* _TASK INSTRUCTIONS_: Please say how many lines in the records below contain the word "Conference", giving only the number.

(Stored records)
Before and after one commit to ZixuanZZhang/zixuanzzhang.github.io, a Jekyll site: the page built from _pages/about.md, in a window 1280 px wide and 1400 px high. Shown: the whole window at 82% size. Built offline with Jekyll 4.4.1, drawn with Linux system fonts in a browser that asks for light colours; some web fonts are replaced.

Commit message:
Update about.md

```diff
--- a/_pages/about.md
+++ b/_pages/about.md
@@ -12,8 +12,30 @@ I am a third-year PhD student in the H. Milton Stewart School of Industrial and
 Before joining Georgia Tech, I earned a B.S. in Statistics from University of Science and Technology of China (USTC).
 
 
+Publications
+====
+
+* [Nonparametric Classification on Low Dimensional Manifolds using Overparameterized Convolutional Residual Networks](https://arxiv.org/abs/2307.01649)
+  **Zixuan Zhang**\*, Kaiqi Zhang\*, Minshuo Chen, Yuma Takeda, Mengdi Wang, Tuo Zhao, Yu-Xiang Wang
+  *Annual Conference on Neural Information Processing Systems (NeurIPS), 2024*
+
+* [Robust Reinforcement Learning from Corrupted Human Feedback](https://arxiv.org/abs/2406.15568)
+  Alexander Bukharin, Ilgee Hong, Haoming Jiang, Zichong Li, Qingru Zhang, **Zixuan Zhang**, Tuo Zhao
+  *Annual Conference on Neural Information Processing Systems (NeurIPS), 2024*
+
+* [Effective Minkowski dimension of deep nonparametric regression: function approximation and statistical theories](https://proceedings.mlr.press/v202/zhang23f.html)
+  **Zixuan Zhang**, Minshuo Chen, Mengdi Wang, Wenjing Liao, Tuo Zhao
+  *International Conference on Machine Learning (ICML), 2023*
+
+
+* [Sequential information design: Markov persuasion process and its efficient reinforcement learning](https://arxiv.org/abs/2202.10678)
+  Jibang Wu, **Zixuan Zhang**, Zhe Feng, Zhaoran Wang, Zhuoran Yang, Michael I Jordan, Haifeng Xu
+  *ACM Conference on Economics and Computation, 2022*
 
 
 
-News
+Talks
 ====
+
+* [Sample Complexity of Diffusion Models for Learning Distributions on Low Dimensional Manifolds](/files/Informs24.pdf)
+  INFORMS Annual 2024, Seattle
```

* _SOLUTION BELOW_: 4